She called it a "Wizard of Oz" moment. She still doesn't know where her cucumber plant went.
Down in Seward, the main airport runway flooded with rising water from the Resurrection River. The runway floods are becoming more common but a fix is being designed, said Shannon McCarthy, spokeswoman for the state Department of Transportation.
Someone shot a picture of a salmon swimming along the runway.
"I'm hoping the salmon made it upstream. It looks like he was going the right direction," McCarthy said. "Dead fish on the airport after a flood is a concern — we remove them as quickly as possible because we don't want to attract eagles/ravens, etc."
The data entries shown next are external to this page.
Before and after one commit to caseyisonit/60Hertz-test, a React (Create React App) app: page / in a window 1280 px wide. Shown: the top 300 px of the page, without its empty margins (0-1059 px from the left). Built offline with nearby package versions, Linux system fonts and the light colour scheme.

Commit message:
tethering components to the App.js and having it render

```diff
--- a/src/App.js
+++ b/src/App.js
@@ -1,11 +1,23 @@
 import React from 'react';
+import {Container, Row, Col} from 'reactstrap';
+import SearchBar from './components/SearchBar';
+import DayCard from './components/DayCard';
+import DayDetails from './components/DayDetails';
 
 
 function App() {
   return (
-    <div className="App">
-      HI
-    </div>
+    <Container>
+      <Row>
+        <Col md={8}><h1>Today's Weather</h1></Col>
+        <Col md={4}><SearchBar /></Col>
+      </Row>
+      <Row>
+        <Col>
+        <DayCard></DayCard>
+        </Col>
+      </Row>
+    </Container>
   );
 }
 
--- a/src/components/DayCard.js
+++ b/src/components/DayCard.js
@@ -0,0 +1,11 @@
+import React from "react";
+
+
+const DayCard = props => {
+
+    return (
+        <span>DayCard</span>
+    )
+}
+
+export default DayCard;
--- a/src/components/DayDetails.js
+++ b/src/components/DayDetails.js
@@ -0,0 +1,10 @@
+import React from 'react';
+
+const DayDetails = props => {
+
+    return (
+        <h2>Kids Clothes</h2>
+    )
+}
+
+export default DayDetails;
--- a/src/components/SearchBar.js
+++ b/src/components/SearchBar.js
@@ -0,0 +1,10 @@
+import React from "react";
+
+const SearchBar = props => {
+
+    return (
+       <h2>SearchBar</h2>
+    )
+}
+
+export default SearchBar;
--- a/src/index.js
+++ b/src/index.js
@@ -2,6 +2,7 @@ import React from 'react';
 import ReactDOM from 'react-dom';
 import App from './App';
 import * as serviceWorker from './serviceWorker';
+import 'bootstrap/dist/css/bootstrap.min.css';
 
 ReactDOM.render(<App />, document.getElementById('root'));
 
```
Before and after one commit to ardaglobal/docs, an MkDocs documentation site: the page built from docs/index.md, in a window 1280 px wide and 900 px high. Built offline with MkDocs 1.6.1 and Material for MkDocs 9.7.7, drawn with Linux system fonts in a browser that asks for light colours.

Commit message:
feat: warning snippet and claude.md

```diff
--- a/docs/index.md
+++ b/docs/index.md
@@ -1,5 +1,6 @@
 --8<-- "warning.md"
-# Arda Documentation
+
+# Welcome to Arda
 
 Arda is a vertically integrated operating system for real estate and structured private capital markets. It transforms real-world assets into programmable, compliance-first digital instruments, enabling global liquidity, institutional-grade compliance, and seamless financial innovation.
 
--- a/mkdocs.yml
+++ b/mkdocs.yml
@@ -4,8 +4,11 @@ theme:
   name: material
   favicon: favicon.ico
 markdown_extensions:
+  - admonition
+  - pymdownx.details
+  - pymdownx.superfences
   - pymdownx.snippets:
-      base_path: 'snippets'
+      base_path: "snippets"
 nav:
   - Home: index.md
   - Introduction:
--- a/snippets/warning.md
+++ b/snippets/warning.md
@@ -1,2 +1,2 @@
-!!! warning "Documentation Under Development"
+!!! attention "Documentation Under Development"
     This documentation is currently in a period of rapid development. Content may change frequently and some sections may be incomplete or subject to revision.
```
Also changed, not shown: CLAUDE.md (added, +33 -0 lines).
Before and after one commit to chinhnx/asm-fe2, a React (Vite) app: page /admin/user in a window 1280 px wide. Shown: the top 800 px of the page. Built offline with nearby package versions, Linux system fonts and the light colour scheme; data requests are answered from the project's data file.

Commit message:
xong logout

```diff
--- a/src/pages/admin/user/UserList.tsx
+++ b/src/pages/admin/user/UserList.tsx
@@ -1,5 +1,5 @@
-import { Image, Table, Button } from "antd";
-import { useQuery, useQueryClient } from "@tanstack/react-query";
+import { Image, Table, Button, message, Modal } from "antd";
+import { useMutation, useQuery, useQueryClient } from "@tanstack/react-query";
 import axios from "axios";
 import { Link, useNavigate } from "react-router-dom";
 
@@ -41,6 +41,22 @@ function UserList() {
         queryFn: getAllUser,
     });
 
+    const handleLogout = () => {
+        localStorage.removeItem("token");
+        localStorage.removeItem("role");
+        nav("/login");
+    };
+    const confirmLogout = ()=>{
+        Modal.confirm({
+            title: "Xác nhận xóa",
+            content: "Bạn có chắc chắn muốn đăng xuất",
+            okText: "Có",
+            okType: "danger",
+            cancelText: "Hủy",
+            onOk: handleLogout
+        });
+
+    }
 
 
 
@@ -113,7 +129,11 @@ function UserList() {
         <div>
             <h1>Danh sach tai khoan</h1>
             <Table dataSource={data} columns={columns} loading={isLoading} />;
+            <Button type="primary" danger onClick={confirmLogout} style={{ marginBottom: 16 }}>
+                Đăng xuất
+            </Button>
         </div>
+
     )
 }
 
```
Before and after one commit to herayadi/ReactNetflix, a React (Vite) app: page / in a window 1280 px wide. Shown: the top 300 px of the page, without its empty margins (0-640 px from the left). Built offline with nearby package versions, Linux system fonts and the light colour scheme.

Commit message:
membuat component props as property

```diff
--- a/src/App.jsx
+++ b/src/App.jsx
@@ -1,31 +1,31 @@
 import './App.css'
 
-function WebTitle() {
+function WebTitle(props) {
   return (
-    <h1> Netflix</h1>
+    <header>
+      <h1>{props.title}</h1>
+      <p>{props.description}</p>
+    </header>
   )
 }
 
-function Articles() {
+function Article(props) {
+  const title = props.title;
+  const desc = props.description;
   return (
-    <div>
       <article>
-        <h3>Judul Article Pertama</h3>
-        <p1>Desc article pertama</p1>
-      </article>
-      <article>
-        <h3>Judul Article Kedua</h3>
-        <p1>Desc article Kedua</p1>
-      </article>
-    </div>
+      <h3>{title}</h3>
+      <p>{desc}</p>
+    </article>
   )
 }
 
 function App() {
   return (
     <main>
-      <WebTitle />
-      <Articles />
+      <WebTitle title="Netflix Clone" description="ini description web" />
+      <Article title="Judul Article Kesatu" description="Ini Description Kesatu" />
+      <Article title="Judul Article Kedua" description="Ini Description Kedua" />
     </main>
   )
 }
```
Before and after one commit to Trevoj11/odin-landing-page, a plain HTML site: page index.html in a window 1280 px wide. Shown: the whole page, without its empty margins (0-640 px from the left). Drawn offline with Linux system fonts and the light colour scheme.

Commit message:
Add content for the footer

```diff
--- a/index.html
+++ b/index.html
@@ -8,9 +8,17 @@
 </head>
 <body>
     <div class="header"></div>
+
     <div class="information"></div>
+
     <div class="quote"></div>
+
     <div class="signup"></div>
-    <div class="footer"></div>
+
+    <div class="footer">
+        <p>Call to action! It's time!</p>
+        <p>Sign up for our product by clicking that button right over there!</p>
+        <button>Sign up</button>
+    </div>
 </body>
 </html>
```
When the National Weather Service predicted high winds, utility crews mobilized at the ready.
"We have 10 crews out right now," Julie Estey, spokeswoman for the Matanuska Electric Association, said mid-morning Wednesday. Others were on a mandated break after working through the night. Utility crews, contractors and land-clearing teams were all on duty during the storm, she said.
Some 5,433 customers — 10 percent of MEA members – were without power at 4:45 a.m., she said. Additional people lost power at other points in the storm.
Outages affecting MEA went from Houston and Willow down to Chugiak and Birchwood and across to Chickaloon and Glacier View, near the terminus of Matanuska Glacier.
Most outages affected small numbers of people. MEA prioritized repairs based on number of customers and special needs, Estey said. As of 3 p.m. Wednesday, 705 MEA customers still didn't have power, mainly around Willow and Caswell Lakes and from Sutton to Glacier View, according to MEA.
The damage was typical for the first big storm of fall, a time when trees are particularly vulnerable to premature death and damage, she said. The ground, wet from recent rains, doesn't hold roots tightly. Trees haven't yet lost their leaves.
Anchorage was hit hard too. Over the course of the storm, almost 3,000 customers of Municipal Light and Power, the utility serving downtown Anchorage, Midtown and surrounding neighborhoods, lost power due to downed trees, said spokeswoman Julie Harris.
One of the areas hardest hit was Mountain View in northeast Anchorage, where 580 customers lost power. ML&P crews worked through the storm and were able to quickly get 180 of them back on line. But it took hours for electricity to be restored for 400 more. Before noon, lights were on for all.
Almost 3,000 customers of Chugach Electric Association were without power as of 7:30 a.m. Wednesday. By mid-afternoon, the number without was down to about 300. Customers lost power in the Anchorage Bowl, Hope, Indian, Cooper Landing and, across Cook Inlet, in Tyonek, said spokeswoman Sarah Wiggers. Crews were trying to reach all the spots.
Detailed reports on the full extent of the outages will take a few days to compile, the utility representatives said.
To reduce the risk of fires from downed trees, the municipality of Anchorage is reopening its South Anchorage woodlot, which had just closed for the season. The lot, at 100th Avenue and C Street, will be open 10 a.m. to 6 p.m. this Thursday through Monday, according to the Anchorage Fire Department.